Oral Remarks of Sidney Traum,
a Miami lawyer-CPA practitioner
Sidney Traum, a Miami lawyer-CPA practitioner, was the principal in a trio of witnesses representing the American Association of Attorney-CPAs (AAA-CPAs) that included David Ostrove and Philip Brent. All three are past presidents of the AAA-CPAs and are both licensed lawyers and licensed CPAs. Pointing to the Uniform Accountancy Act that proposes non-CPA ownership of just under 50% of an accounting firm Mr. Traum said this trend toward multidisciplinary practice can’t be stopped; delivery of legal services can merely be shaped to protect the client and the public. He agreed that tax is the practice of law but it is the authorized practice of law by accountants. He thinks the legal and accounting professions, in conjunction with the states, should work together to resolve the MDP issue. Just as accountants now have different rules for those who perform audits and those who don’t, he suggests lawyers might want to consider different rules for litigators and those who don’t appear in court. Mr. Ostrove, who has been extremely active in both lawyer and accountant malpractice issues, spoke to the increase in civil and criminal liability when a single practice is converted into a multidisciplinary one. It took years for practitioners who wanted to perform both legal and accounting services to obtain adequate malpractice coverage. He gave examples of the imputation problem and liability triggered by the difference between the accountant’s and the lawyer’s definition of independence. Mr. Brent called the Commission’s attention to the official release published in the February 1999 issue of the Journal of Accountancy that presents Alternative Practice Structures (APS) Independence Rules for Persons and Entities other than a Member. The release develops application of the independence rule to the APS model (Proposed Interpretation under Rule 101, 4/15/98) wherein the publicly owned company (Public Co.) with subsidiaries such as an insurance company, bank, or broker/dealer has a professional service company subsidiary that offers nonattest services contemplated in the practice of public accounting, provided by owners and employees of Oldfirm, and a new CPA firm (Newfirm) formed as a subsidiary of the professional service company, owned by CPAs including the former owners of Oldfirm, that provides attest services. Only the sub-subsidiary Newfirm would require majority ownership by CPAs. Mr. Brent said the bulk of the dual practitioners are small firms. He urged the Commission to consider: 1) public ownership of law firms, 2) different rules for the distinguishing function of the profession - court appearances/litigation for lawyers and the attest function for accountants, and 3) treatment of conflicts by the ALI Restatement of the Law Governing Lawyers to be coordinated with the Commission’s MDP recommendation.
Mr. Traum urged that any lawyer rules not penalize lawyers for being a lawyer, that is, they should allow a level playing field in the marketplace for services so a lawyer can get business in the same way other people can get business. Upon questioning Mr. Brent emphasized the need for education of the client to ensure he or she understands the capacity in which the professional is acting. He suggests his retainer agreement be reviewed by another attorney.
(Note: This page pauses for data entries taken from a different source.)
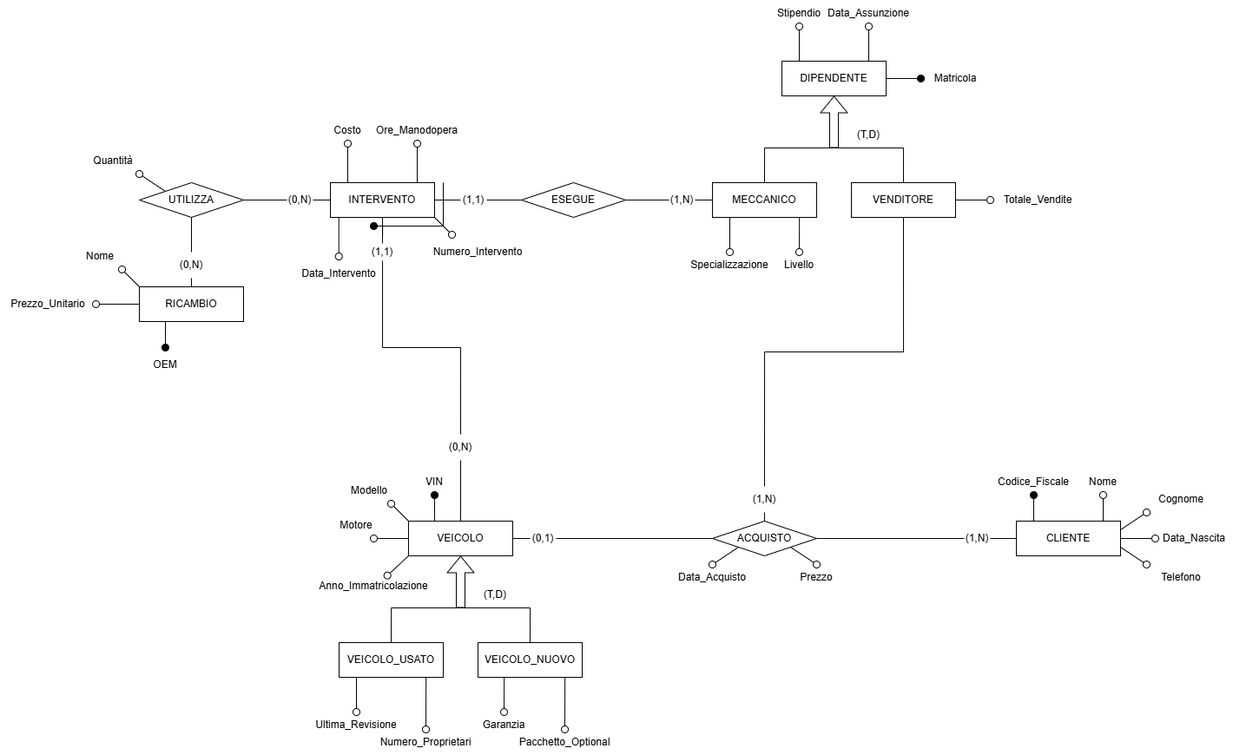
Before: Schema ER.png, a diagram exported from draw.io (Ahwrs/ProgettoBasi). Source tidied: cells renumbered, new cells last; positions are measured from the earlier drawing's top-left corner, leaving out a move shared by most shapes.
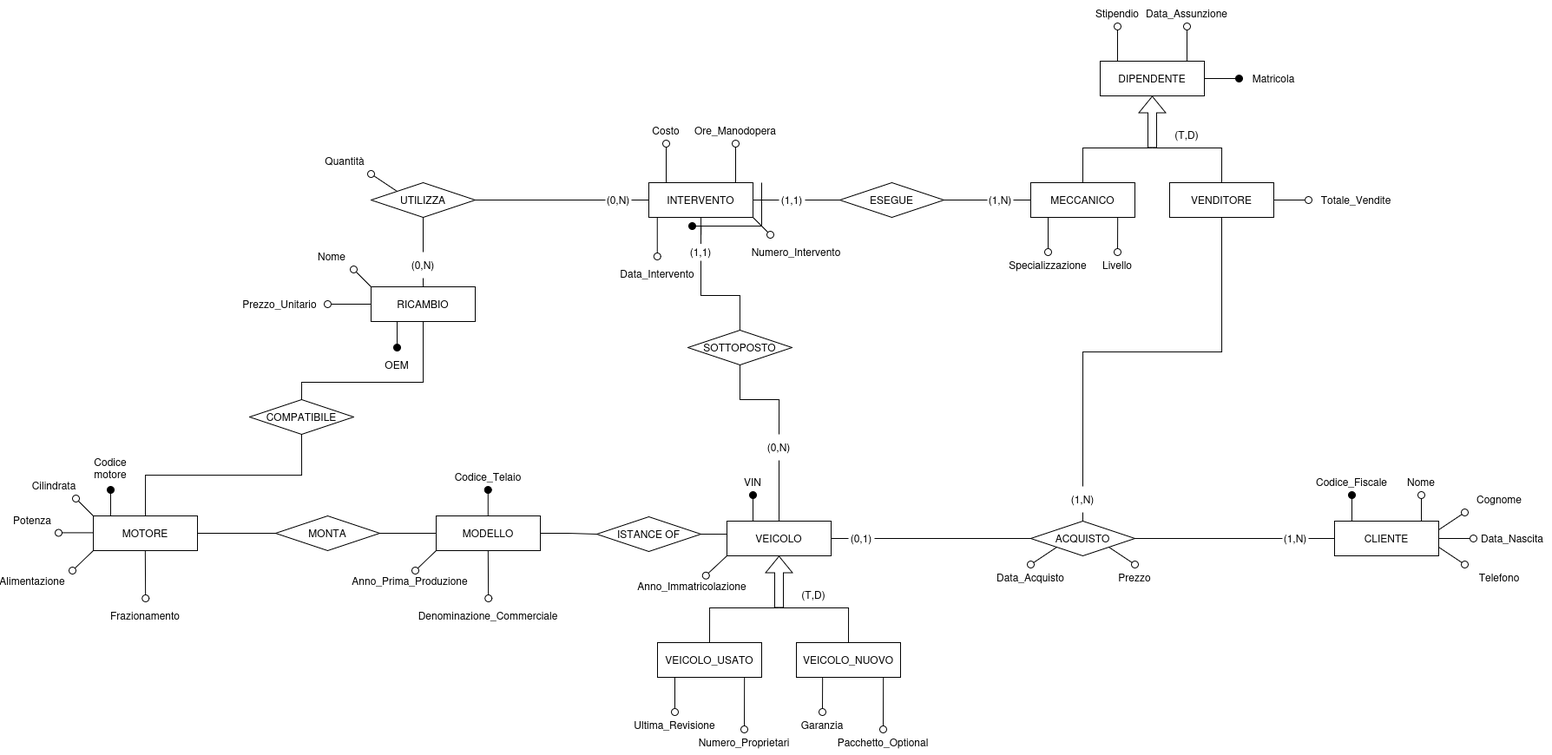
After the change.

The edit, as a diff of the source:
```diff
@@ -5,12 +5,6 @@
     <mxCell id="2" style="rounded=0;jettySize=auto;html=1;exitX=0.25;exitY=0;exitDx=0;exitDy=0;endArrow=oval;endFill=1;entryX=0.5;entryY=1;entryDx=0;entryDy=0;startSize=8;endSize=8;" parent="1" edge="1" source="8" target="9">
       <mxGeometry relative="1" as="geometry" />
     </mxCell>
-    <mxCell id="3" style="rounded=0;jettySize=auto;html=1;exitX=0;exitY=0;exitDx=0;exitDy=0;endArrow=oval;endFill=0;entryX=1;entryY=1;entryDx=0;entryDy=0;startSize=8;endSize=8;" parent="1" edge="1" source="8" target="12">
-      <mxGeometry relative="1" as="geometry" />
-    </mxCell>
-    <mxCell id="4" style="rounded=0;jettySize=auto;html=1;exitX=0;exitY=0.5;exitDx=0;exitDy=0;endArrow=oval;endFill=0;entryX=1;entryY=1;entryDx=0;entryDy=0;startSize=8;endSize=8;" parent="1" edge="1" source="8" target="11">
-      <mxGeometry relative="1" as="geometry" />
-    </mxCell>
     <mxCell id="5" style="rounded=0;jettySize=auto;html=1;exitX=0;exitY=1;exitDx=0;exitDy=0;endArrow=oval;endFill=0;entryX=0.892;entryY=0.09;entryDx=0;entryDy=0;entryPerimeter=0;startSize=8;endSize=8;" parent="1" edge="1" source="8" target="10">
       <mxGeometry relative="1" as="geometry" />
     </mxCell>
@@ -29,12 +23,6 @@
     <mxCell id="10" value="Anno_Immatricolazione" style="text;html=1;whiteSpace=wrap;strokeColor=none;fillColor=none;align=center;verticalAlign=middle;rounded=0;" parent="1" vertex="1">
       <mxGeometry x="410" y="660" width="40" height="30" as="geometry" />
     </mxCell>
-    <mxCell id="11" value="Motore" style="text;html=1;whiteSpace=wrap;strokeColor=none;fillColor=none;align=center;verticalAlign=middle;rounded=0;" parent="1" vertex="1">
-      <mxGeometry x="390" y="590" width="40" height="30" as="geometry" />
-    </mxCell>
-    <mxCell id="12" value="Modello" style="text;html=1;whiteSpace=wrap;strokeColor=none;fillColor=none;align=center;verticalAlign=middle;rounded=0;" parent="1" vertex="1">
-      <mxGeometry x="400" y="550" width="50" height="30" as="geometry" />
-    </mxCell>
     <mxCell id="13" style="rounded=0;jettySize=auto;html=1;exitX=0.25;exitY=0;exitDx=0;exitDy=0;endArrow=oval;endFill=1;entryX=0.5;entryY=1;entryDx=0;entryDy=0;startSize=8;endSize=8;" parent="1" edge="1" target="16">
       <mxGeometry relative="1" as="geometry">
         <mxPoint x="1190" y="600" as="sourcePoint" />
@@ -275,11 +263,11 @@
     </mxCell>
     <mxCell id="74" style="rounded=0;jettySize=auto;html=1;exitX=0;exitY=0;exitDx=0;exitDy=0;endArrow=oval;endFill=0;startSize=8;endSize=8;" parent="1" edge="1" source="75">
       <mxGeometry relative="1" as="geometry">
-        <mxPoint x="160" y="200" as="targetPoint" />
+        <mxPoint x="60" y="200" as="targetPoint" />
       </mxGeometry>
     </mxCell>
     <mxCell id="75" value="UTILIZZA" style="rhombus;whiteSpace=wrap;html=1;" parent="1" vertex="1">
-      <mxGeometry x="160" y="210" width="120" height="40" as="geometry" />
+      <mxGeometry x="60" y="210" width="120" height="40" as="geometry" />
     </mxCell>
     <mxCell id="76" style="rounded=0;jettySize=auto;html=1;exitX=0.25;exitY=1;exitDx=0;exitDy=0;endArrow=oval;endFill=1;startSize=8;endSize=8;entryX=0.5;entryY=0;entryDx=0;entryDy=0;" parent="1" edge="1" source="80" target="81">
       <mxGeometry relative="1" as="geometry" />
@@ -294,16 +282,16 @@
       <mxGeometry relative="1" as="geometry" />
     </mxCell>
     <mxCell id="80" value="RICAMBIO" style="rounded=0;whiteSpace=wrap;html=1;" parent="1" vertex="1">
-      <mxGeometry x="160" y="330" width="120" height="40" as="geometry" />
+      <mxGeometry x="60" y="330" width="120" height="40" as="geometry" />
     </mxCell>
     <mxCell id="81" value="OEM" style="text;html=1;whiteSpace=wrap;strokeColor=none;fillColor=none;align=center;verticalAlign=middle;rounded=0;" parent="1" vertex="1">
-      <mxGeometry x="170" y="400" width="40" height="40" as="geometry" />
+      <mxGeometry x="70" y="400" width="40" height="40" as="geometry" />
     </mxCell>
     <mxCell id="82" value="Prezzo_Unitario" style="text;html=1;whiteSpace=wrap;strokeColor=none;fillColor=none;align=center;verticalAlign=middle;rounded=0;" parent="1" vertex="1">
-      <mxGeometry y="335" width="110" height="30" as="geometry" />
+      <mxGeometry x="-100" y="335" width="110" height="30" as="geometry" />
     </mxCell>
     <mxCell id="83" value="Nome" style="text;html=1;whiteSpace=wrap;strokeColor=none;fillColor=none;align=center;verticalAlign=middle;rounded=0;" parent="1" vertex="1">
-      <mxGeometry x="90" y="280" width="50" height="30" as="geometry" />
+      <mxGeometry x="-10" y="280" width="50" height="30" as="geometry" />
     </mxCell>
     <mxCell id="84" style="edgeStyle=none;curved=1;rounded=0;orthogonalLoop=1;jettySize=auto;html=1;exitX=0.25;exitY=0;exitDx=0;exitDy=0;fontSize=12;startSize=8;endSize=8;endArrow=oval;endFill=0;entryX=0.5;entryY=1;entryDx=0;entryDy=0;" parent="1" edge="1">
       <mxGeometry relative="1" as="geometry">
@@ -323,9 +311,9 @@
       <mxGeometry x="630" y="840" width="40" height="30" as="geometry" />
     </mxCell>
     <mxCell id="88" value="Quantità" style="text;html=1;whiteSpace=wrap;strokeColor=none;fillColor=none;align=center;verticalAlign=middle;rounded=0;" parent="1" vertex="1">
-      <mxGeometry x="100" y="170" width="60" height="30" as="geometry" />
+      <mxGeometry y="170" width="60" height="30" as="geometry" />
     </mxCell>
-    <mxCell id="89" style="rounded=0;jettySize=auto;html=1;exitX=0.5;exitY=0;exitDx=0;exitDy=0;edgeStyle=orthogonalEdgeStyle;endArrow=none;endFill=0;" parent="1" edge="1" source="102" target="90">
+    <mxCell id="89" style="rounded=0;jettySize=auto;html=1;exitX=0.5;exitY=0;exitDx=0;exitDy=0;edgeStyle=orthogonalEdgeStyle;endArrow=none;endFill=0;" parent="1" edge="1" source="120" target="90">
       <mxGeometry relative="1" as="geometry" />
     </mxCell>
     <mxCell id="90" value="(1,1)" style="text;html=1;whiteSpace=wrap;strokeColor=none;fillColor=none;align=center;verticalAlign=middle;rounded=0;" parent="1" vertex="1">
@@ -377,7 +365,125 @@
       <mxGeometry relative="1" as="geometry" />
     </mxCell>
     <mxCell id="106" value="(0,N)" style="text;html=1;whiteSpace=wrap;strokeColor=none;fillColor=none;align=center;verticalAlign=middle;rounded=0;" parent="1" vertex="1">
-      <mxGeometry x="205" y="290" width="30" height="30" as="geometry" />
+      <mxGeometry x="105" y="290" width="30" height="30" as="geometry" />
     </mxCell>
+    <mxCell id="107" value="MOTORE" style="rounded=0;whiteSpace=wrap;html=1;" parent="1" vertex="1">
+      <mxGeometry x="-260" y="594" width="120" height="40" as="geometry" />
+    </mxCell>
+    <mxCell id="108" style="rounded=0;orthogonalLoop=1;jettySize=auto;html=1;exitX=0.25;exitY=0;exitDx=0;exitDy=0;endArrow=oval;endFill=1;startSize=8;endSize=8;" parent="1" edge="1">
+      <mxGeometry relative="1" as="geometry">
+        <mxPoint x="-240" y="594" as="sourcePoint" />
+        <mxPoint x="-240" y="564" as="targetPoint" />
+      </mxGeometry>
+    </mxCell>
+    <mxCell id="109" value="Codice motore" style="text;html=1;whiteSpace=wrap;strokeColor=none;fillColor=none;align=center;verticalAlign=middle;rounded=0;" parent="1" vertex="1">
+      <mxGeometry x="-260" y="524" width="40" height="30" as="geometry" />
+    </mxCell>
+    <mxCell id="110" style="rounded=0;orthogonalLoop=1;jettySize=auto;html=1;exitX=0;exitY=0;exitDx=0;exitDy=0;endArrow=oval;endFill=0;entryX=1;entryY=1;entryDx=0;entryDy=0;startSize=8;endSize=8;" parent="1" edge="1">
+      <mxGeometry relative="1" as="geometry">
+        <mxPoint x="-260" y="594" as="sourcePoint" />
+        <mxPoint x="-280" y="574" as="targetPoint" />
+      </mxGeometry>
+    </mxCell>
+    <mxCell id="111" value="Cilindrata" style="text;html=1;whiteSpace=wrap;strokeColor=none;fillColor=none;align=center;verticalAlign=middle;rounded=0;" parent="1" vertex="1">
+      <mxGeometry x="-330" y="544" width="50" height="30" as="geometry" />
+    </mxCell>
+    <mxCell id="112" style="rounded=0;orthogonalLoop=1;jettySize=auto;html=1;exitX=0;exitY=0.5;exitDx=0;exitDy=0;endArrow=oval;endFill=0;entryX=1;entryY=1;entryDx=0;entryDy=0;startSize=8;endSize=8;" parent="1" edge="1">
+      <mxGeometry relative="1" as="geometry">
+        <mxPoint x="-260" y="613.4" as="sourcePoint" />
+        <mxPoint x="-300" y="613.4" as="targetPoint" />
+      </mxGeometry>
+    </mxCell>
+    <mxCell id="113" value="Potenza" style="text;html=1;whiteSpace=wrap;strokeColor=none;fillColor=none;align=center;verticalAlign=middle;rounded=0;" parent="1" vertex="1">
+      <mxGeometry x="-350" y="584" width="40" height="30" as="geometry" />
+    </mxCell>
+    <mxCell id="114" style="rounded=0;orthogonalLoop=1;jettySize=auto;html=1;exitX=0;exitY=1;exitDx=0;exitDy=0;endArrow=oval;endFill=0;entryX=0.892;entryY=0.09;entryDx=0;entryDy=0;entryPerimeter=0;startSize=8;endSize=8;" parent="1" edge="1">
+      <mxGeometry relative="1" as="geometry">
+        <mxPoint x="-260" y="634" as="sourcePoint" />
+        <mxPoint x="-284" y="657" as="targetPoint" />
+      </mxGeometry>
+    </mxCell>
+    <mxCell id="115" value="Alimentazione" style="text;html=1;whiteSpace=wrap;strokeColor=none;fillColor=none;align=center;verticalAlign=middle;rounded=0;" parent="1" vertex="1">
+      <mxGeometry x="-350" y="654" width="40" height="30" as="geometry" />
+    </mxCell>
+    <mxCell id="116" style="rounded=0;orthogonalLoop=1;jettySize=auto;html=1;exitX=0.25;exitY=1;exitDx=0;exitDy=0;entryX=0.5;entryY=0;entryDx=0;entryDy=0;endArrow=oval;endFill=0;startSize=8;endSize=8;" parent="1" edge="1">
+      <mxGeometry relative="1" as="geometry">
+        <mxPoint x="-200.1" y="634" as="sourcePoint" />
+        <mxPoint x="-199.9" y="689" as="targetPoint" />
+      </mxGeometry>
+    </mxCell>
+    <mxCell id="117" value="Frazionamento" style="text;html=1;whiteSpace=wrap;strokeColor=none;fillColor=none;align=center;verticalAlign=middle;rounded=0;" parent="1" vertex="1">
+      <mxGeometry x="-220" y="694" width="40" height="30" as="geometry" />
+    </mxCell>
+    <mxCell id="118" value="MONTA" style="rhombus;whiteSpace=wrap;html=1;" parent="1" vertex="1">
+      <mxGeometry x="-50" y="594" width="120" height="40" as="geometry" />
+    </mxCell>
+    <mxCell id="119" style="rounded=0;jettySize=auto;html=1;exitX=0.5;exitY=0;exitDx=0;exitDy=0;edgeStyle=orthogonalEdgeStyle;endArrow=none;endFill=0;" parent="1" edge="1" source="102" target="120">
+      <mxGeometry relative="1" as="geometry" />
+    </mxCell>
+    <mxCell id="120" value="SOTTOPOSTO" style="rhombus;whiteSpace=wrap;html=1;" parent="1" vertex="1">
+      <mxGeometry x="425" y="380" width="120" height="40" as="geometry" />
+    </mxCell>
+    <mxCell id="121" style="rounded=0;jettySize=auto;html=1;exitX=1;exitY=0.5;exitDx=0;exitDy=0;edgeStyle=orthogonalEdgeStyle;endArrow=none;endFill=0;entryX=0;entryY=0.5;entryDx=0;entryDy=0;" parent="1" edge="1" source="107" target="118">
+      <mxGeometry relative="1" as="geometry" />
+    </mxCell>
+    <mxCell id="122" value="MODELLO" style="rounded=0;whiteSpace=wrap;html=1;" parent="1" vertex="1">
+      <mxGeometry x="135" y="594" width="120" height="40" as="geometry" />
+    </mxCell>
+    <mxCell id="123" style="rounded=0;jettySize=auto;html=1;exitX=1;exitY=0.5;exitDx=0;exitDy=0;edgeStyle=orthogonalEdgeStyle;endArrow=none;endFill=0;entryX=0;entryY=0.5;entryDx=0;entryDy=0;" parent="1" edge="1" target="122">
+      <mxGeometry relative="1" as="geometry">
+        <mxPoint x="70" y="614" as="sourcePoint" />
+      </mxGeometry>
+    </mxCell>
+    <mxCell id="124" style="rounded=0;jettySize=auto;html=1;exitX=1;exitY=0.5;exitDx=0;exitDy=0;edgeStyle=orthogonalEdgeStyle;endArrow=none;endFill=0;entryX=0;entryY=0.5;entryDx=0;entryDy=0;" parent="1" edge="1" source="133" target="8">
+      <mxGeometry relative="1" as="geometry" />
+    </mxCell>
+    <mxCell id="125" value="Codice_Telaio" style="text;html=1;whiteSpace=wrap;strokeColor=none;fillColor=none;align=center;verticalAlign=middle;rounded=0;" parent="1" vertex="1">
+      <mxGeometry x="175" y="534" width="40" height="30" as="geometry" />
+    </mxCell>
+    <mxCell id="126" style="rounded=0;orthogonalLoop=1;jettySize=auto;html=1;exitX=0.25;exitY=0;exitDx=0;exitDy=0;endArrow=oval;endFill=1;entryX=0.5;entryY=1;entryDx=0;entryDy=0;startSize=8;endSize=8;" parent="1" edge="1">
+      <mxGeometry relative="1" as="geometry">
+        <mxPoint x="194.8" y="594" as="sourcePoint" />
+        <mxPoint x="194.8" y="564" as="targetPoint" />
+      </mxGeometry>
+    </mxCell>
+    <mxCell id="127" style="rounded=0;orthogonalLoop=1;jettySize=auto;html=1;exitX=0.25;exitY=1;exitDx=0;exitDy=0;entryX=0.5;entryY=0;entryDx=0;entryDy=0;endArrow=oval;endFill=0;startSize=8;endSize=8;" parent="1" edge="1">
+      <mxGeometry relative="1" as="geometry">
+        <mxPoint x="194.8" y="634" as="sourcePoint" />
+        <mxPoint x="195.1" y="689" as="targetPoint" />
+      </mxGeometry>
+    </mxCell>
+    <mxCell id="128" value="&lt;div&gt;Denominazione_Commerciale&lt;/div&gt;" style="text;html=1;whiteSpace=wrap;strokeColor=none;fillColor=none;align=center;verticalAlign=middle;rounded=0;" parent="1" vertex="1">
+      <mxGeometry x="175" y="694" width="40" height="30" as="geometry" />
+    </mxCell>
+    <mxCell id="129" style="rounded=0;orthogonalLoop=1;jettySize=auto;html=1;exitX=0;exitY=1;exitDx=0;exitDy=0;endArrow=oval;endFill=0;entryX=0.892;entryY=0.09;entryDx=0;entryDy=0;entryPerimeter=0;startSize=8;endSize=8;" parent="1" edge="1">
+      <mxGeometry relative="1" as="geometry">
+        <mxPoint x="135" y="634" as="sourcePoint" />
+        <mxPoint x="111" y="657" as="targetPoint" />
+      </mxGeometry>
+    </mxCell>
+    <mxCell id="130" value="Anno_Prima_Produzione" style="text;html=1;whiteSpace=wrap;strokeColor=none;fillColor=none;align=center;verticalAlign=middle;rounded=0;" parent="1" vertex="1">
+      <mxGeometry x="85" y="654" width="40" height="30" as="geometry" />
+    </mxCell>
+    <mxCell id="131" style="rounded=0;jettySize=auto;html=1;exitX=0.5;exitY=0;exitDx=0;exitDy=0;edgeStyle=orthogonalEdgeStyle;endArrow=none;endFill=0;entryX=0.5;entryY=1;entryDx=0;entryDy=0;" parent="1" edge="1" source="135" target="80">
+      <mxGeometry relative="1" as="geometry">
+        <Array as="points">
+          <mxPoint x="-20" y="440" />
+          <mxPoint x="120" y="440" />
+        </Array>
+      </mxGeometry>
+    </mxCell>
+    <mxCell id="132" style="rounded=0;jettySize=auto;html=1;exitX=1;exitY=0.5;exitDx=0;exitDy=0;edgeStyle=orthogonalEdgeStyle;endArrow=none;endFill=0;entryX=0;entryY=0.5;entryDx=0;entryDy=0;" parent="1" edge="1" source="122" target="133">
+      <mxGeometry relative="1" as="geometry" />
+    </mxCell>
+    <mxCell id="133" value="ISTANCE OF" style="rhombus;whiteSpace=wrap;html=1;" parent="1" vertex="1">
+      <mxGeometry x="320" y="595" width="120" height="40" as="geometry" />
+    </mxCell>
+    <mxCell id="134" style="rounded=0;jettySize=auto;html=1;exitX=0.5;exitY=0;exitDx=0;exitDy=0;edgeStyle=orthogonalEdgeStyle;endArrow=none;endFill=0;entryX=0.5;entryY=1;entryDx=0;entryDy=0;" parent="1" edge="1" source="107" target="135">
+      <mxGeometry relative="1" as="geometry" />
+    </mxCell>
+    <mxCell id="135" value="COMPATIBILE" style="rhombus;whiteSpace=wrap;html=1;" parent="1" vertex="1">
+      <mxGeometry x="-80" y="460" width="120" height="40" as="geometry" />
+    </mxCell>
   </root>
 </mxGraphModel>
```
When Ms. Lamm asked him what he did when the ethical obligations of the two professions conflicted Mr. Brent said he would withdraw. Mr. Traum reminded the Commission that if a CPA is one of the many who do not do auditing work he does not have to be independent. In discussing the level playing field the presenters told Mr. Nelson that lawyers’ prohibition against solicitation for business type services should be adjusted to allow for consumer protection but better reflect the market realities as all three witnesses said that the Commission should remember that the market will regulate service providers that do not perform their jobs well. Professor Hazard raised the issue of whether accountants could work on matters involving confidential information for direct competitors as long as an insulation wall was maintained between the accounting teams; the presenters believed that AICPA rules require the clients be told of the competing work so they have the option of consent (if the audit function is not involved) or withdrawing. The presenters were asked to submit to the Commission a writing on this information as well as a list of malpractice carriers who provide coverage for lawyer-CPAs. Most small CPA practitioners in the U.S., even if they do compilations or reviews, do not perform audits, so it would not be an issue for most if the Commission advocated changing the rules to allow MDPs but prohibit them from doing audit work. The presenters confirmed to the Chair that, in their experience, if accountants received a summons or subpoena to produce client records or their work papers, they produced them immediately as there exists no accountant privilege to shield production; they were surprised by the E&Y representative’s statement of initial noncompliance with the demand unless there was client consent or a court order.